Knowing I could not hold onto my friend's sister's bike through February, I decided it was time to replace the Huffy. My entry level job after college did not afford a big budget, especially with a Hawaii trip looming on the horizon. I decided to approach local bike shops to see if they might "sponsor" me by giving me a deal on a new bike. But first, I needed a hook. I spoke with the folks at Swim Swim, a publication which covered Masters and rough-water swimming, about me writing an article about my adventures in the Ironman. The publishers, Michael Gilmore, Harald Johnson, and Penny Little, who would debut Triathlon in the spring of 1983, gave me the assignment. With the promise of a mention of the bike shop in my Swim Swim article, Bikecology in Santa Monica gave me a deal on a $389 Niko 10-speed and some biking apparel. The manager also forced me to get real bike shoes, with cleats. Yikes! A few falls later, I was getting the hang of riding with cleats and stylin' in my Bell touring helmet and black wool biking shorts. My longest ride ever prior to Kona? 87-miles. My longest run ever prior to Kona? 16-miles. Ready or not, here I come. 

My second triathlon began in Kailua bay on February 6, 1982. The details of my race can be found in the Swim Swim article I wrote (Click on the PDF link below to read the complete original article -- Ed.), which appeared in the summer 1982 issue. I'll spoil the ending by letting you know that I finished in 360th place (out of 541 finishers) in a time of 14:33:35. But, something much more meaningful than becoming an Ironman finisher happened that week in Kona; I changed sports. I went into Kona thinking that the Ironman would be an once-in-a-lifetime experience. I was a competitive swimmer who had trained for a one-time shot at racing the Ironman. There were few in those days who called themselves triathletes. Most competitors considered themselves a swimmer, a biker, or a runner. The TV commentators on "Wide World of Sports" would talk about which type of athlete had the advantage in the Ironman, the swimmers, who would jump out to the early lead, or the bikers, who enjoyed the longest leg of the race, or the runners, who would close in the final stage.
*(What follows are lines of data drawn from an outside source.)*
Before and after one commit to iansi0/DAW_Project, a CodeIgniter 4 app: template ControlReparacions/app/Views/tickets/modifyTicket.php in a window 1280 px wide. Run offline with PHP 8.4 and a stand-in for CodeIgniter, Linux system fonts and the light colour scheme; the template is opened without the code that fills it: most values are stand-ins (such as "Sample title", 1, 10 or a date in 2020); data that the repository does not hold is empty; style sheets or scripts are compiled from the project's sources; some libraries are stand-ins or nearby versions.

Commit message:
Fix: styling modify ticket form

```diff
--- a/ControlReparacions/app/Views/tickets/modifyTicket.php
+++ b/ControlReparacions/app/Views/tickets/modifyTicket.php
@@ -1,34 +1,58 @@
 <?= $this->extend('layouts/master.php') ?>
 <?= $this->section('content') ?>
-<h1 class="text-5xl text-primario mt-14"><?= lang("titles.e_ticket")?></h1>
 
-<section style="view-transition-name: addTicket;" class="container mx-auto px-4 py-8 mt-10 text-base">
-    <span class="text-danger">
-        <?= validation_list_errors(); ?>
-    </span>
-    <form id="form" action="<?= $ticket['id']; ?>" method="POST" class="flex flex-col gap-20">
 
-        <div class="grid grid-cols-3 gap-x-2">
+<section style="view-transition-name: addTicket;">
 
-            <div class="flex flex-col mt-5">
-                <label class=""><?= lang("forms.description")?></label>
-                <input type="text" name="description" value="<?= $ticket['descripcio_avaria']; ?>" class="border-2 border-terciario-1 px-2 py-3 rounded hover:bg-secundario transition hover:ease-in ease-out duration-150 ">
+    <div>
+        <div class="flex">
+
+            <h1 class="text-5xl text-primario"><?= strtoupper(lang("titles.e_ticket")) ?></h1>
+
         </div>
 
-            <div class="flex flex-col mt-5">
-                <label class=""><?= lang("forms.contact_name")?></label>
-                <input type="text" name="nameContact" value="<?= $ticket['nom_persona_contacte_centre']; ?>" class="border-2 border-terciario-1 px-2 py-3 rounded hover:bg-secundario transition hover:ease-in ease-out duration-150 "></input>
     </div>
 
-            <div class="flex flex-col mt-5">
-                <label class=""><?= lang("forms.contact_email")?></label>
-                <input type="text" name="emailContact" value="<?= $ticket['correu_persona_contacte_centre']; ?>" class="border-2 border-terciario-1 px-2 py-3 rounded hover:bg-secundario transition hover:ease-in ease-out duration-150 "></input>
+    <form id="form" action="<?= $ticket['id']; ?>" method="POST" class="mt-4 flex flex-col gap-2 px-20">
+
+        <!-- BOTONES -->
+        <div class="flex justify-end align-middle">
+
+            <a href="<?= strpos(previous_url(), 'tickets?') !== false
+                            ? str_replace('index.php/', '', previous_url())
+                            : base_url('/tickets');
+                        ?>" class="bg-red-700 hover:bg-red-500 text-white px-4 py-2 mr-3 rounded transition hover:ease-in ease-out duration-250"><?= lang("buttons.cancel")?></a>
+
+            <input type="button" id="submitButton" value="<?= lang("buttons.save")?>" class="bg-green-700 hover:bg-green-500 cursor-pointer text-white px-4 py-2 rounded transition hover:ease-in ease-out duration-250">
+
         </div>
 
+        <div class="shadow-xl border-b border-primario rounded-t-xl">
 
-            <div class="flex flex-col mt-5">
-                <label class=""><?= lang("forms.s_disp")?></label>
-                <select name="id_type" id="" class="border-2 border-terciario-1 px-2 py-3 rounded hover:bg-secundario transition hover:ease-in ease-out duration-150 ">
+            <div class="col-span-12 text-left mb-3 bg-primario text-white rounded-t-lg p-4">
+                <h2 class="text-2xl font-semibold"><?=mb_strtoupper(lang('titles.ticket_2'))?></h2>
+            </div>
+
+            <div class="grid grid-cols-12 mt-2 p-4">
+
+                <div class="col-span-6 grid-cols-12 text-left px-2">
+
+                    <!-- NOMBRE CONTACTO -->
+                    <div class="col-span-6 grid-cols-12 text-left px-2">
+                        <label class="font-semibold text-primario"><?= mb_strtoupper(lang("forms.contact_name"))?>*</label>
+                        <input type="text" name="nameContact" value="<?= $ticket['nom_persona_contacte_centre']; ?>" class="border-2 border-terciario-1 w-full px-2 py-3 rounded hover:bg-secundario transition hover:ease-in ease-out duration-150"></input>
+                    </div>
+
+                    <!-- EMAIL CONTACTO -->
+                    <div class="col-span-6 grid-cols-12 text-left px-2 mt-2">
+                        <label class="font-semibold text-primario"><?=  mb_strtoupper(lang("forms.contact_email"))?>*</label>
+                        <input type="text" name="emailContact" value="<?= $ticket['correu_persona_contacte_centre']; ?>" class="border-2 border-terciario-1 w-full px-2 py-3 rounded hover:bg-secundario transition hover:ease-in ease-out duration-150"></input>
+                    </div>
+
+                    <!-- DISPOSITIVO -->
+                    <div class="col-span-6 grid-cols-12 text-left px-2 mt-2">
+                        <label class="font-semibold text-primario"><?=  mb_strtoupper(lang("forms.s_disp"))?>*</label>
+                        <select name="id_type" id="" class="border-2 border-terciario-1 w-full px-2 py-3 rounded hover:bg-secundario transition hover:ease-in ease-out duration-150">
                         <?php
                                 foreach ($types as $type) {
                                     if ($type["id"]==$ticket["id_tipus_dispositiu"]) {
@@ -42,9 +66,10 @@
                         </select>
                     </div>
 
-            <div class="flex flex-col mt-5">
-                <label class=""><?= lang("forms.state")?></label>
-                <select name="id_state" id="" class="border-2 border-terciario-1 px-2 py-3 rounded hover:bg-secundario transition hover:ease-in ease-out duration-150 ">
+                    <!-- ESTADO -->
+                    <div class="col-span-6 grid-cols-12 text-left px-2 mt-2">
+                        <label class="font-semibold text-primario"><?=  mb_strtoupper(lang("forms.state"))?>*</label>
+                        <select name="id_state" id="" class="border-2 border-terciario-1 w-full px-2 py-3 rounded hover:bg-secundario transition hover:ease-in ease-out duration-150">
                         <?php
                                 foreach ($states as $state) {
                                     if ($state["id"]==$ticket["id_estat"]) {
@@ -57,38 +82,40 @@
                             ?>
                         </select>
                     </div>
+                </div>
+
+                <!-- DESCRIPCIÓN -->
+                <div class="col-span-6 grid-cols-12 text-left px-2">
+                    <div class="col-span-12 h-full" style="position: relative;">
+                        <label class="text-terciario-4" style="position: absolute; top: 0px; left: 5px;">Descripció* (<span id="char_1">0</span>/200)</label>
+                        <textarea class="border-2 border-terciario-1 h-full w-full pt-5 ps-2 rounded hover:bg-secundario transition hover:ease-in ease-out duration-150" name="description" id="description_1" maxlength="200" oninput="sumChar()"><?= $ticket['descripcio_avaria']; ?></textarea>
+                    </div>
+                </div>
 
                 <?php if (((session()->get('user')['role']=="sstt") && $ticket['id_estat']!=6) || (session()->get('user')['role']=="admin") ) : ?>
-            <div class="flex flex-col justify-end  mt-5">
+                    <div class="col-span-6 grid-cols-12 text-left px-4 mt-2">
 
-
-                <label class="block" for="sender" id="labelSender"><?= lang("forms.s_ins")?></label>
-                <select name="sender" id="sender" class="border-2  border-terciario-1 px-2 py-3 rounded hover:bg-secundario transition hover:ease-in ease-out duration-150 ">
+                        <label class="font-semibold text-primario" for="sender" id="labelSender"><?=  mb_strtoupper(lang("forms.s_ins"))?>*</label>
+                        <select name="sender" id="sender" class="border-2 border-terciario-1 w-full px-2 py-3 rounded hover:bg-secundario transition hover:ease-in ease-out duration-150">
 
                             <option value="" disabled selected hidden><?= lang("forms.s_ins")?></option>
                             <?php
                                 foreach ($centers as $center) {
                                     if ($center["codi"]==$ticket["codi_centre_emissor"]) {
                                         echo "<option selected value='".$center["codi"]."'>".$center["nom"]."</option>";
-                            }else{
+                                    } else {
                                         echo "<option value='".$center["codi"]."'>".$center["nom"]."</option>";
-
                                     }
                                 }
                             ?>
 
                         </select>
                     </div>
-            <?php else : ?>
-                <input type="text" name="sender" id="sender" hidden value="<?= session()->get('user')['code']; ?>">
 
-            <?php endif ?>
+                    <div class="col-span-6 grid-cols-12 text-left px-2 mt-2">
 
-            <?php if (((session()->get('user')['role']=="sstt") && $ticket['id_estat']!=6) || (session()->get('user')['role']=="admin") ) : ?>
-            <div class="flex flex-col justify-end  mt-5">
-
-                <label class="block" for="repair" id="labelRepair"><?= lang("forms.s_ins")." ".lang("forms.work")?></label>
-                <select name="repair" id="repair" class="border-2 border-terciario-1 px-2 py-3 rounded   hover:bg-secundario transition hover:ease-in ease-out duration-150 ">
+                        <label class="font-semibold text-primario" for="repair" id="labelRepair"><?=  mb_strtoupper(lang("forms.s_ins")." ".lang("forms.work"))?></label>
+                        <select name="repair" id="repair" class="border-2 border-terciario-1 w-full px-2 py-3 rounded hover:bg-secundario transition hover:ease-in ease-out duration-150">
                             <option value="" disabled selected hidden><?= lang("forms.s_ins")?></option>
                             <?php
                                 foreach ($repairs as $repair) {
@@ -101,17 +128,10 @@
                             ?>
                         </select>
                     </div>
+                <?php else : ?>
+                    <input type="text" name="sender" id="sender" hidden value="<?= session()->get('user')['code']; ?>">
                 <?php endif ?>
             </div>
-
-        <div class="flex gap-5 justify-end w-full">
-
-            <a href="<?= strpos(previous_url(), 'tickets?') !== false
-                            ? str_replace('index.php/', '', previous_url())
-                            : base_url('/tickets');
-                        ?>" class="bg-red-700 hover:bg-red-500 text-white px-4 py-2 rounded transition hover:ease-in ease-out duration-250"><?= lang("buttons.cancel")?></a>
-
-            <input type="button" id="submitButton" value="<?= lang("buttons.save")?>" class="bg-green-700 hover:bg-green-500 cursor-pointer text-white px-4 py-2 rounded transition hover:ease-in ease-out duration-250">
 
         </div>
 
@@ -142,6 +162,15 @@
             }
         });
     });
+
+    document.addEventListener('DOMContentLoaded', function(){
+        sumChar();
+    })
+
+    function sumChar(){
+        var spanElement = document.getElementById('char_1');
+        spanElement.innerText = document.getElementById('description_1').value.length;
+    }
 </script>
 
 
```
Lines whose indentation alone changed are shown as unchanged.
Heck, the original debate that spawned the idea of the Ironman in 1977 was about who was the superior athlete – swimmer, biker, or runner, right? John Howard had declared after his victory in 1981 that his win showed that bikers were superior. But, Scott Tinley, in accepting his trophy at the awards ceremony the night after the February 1982 race, alluded to John Howard's comments the year before and said, "With ten people under 10:30 and 541 finishers, I think it proves that triathletes are the best conditioned athletes in the world." I wrote that down in my race journal that night. And, from that day on, I was a triathlete.

About the author
Mark has competed in close to 100 triathlons, including five Ironman races (Kona in Feb. 1982, Oct. 1982, and 1983, and Ironman Canada twice). He founded the National Triathlon Training Camp (NTTC), the world's first triathlon camp, in November of 1982 and was director of Team NTTC, a team which sponsored some of the top pros in the sport.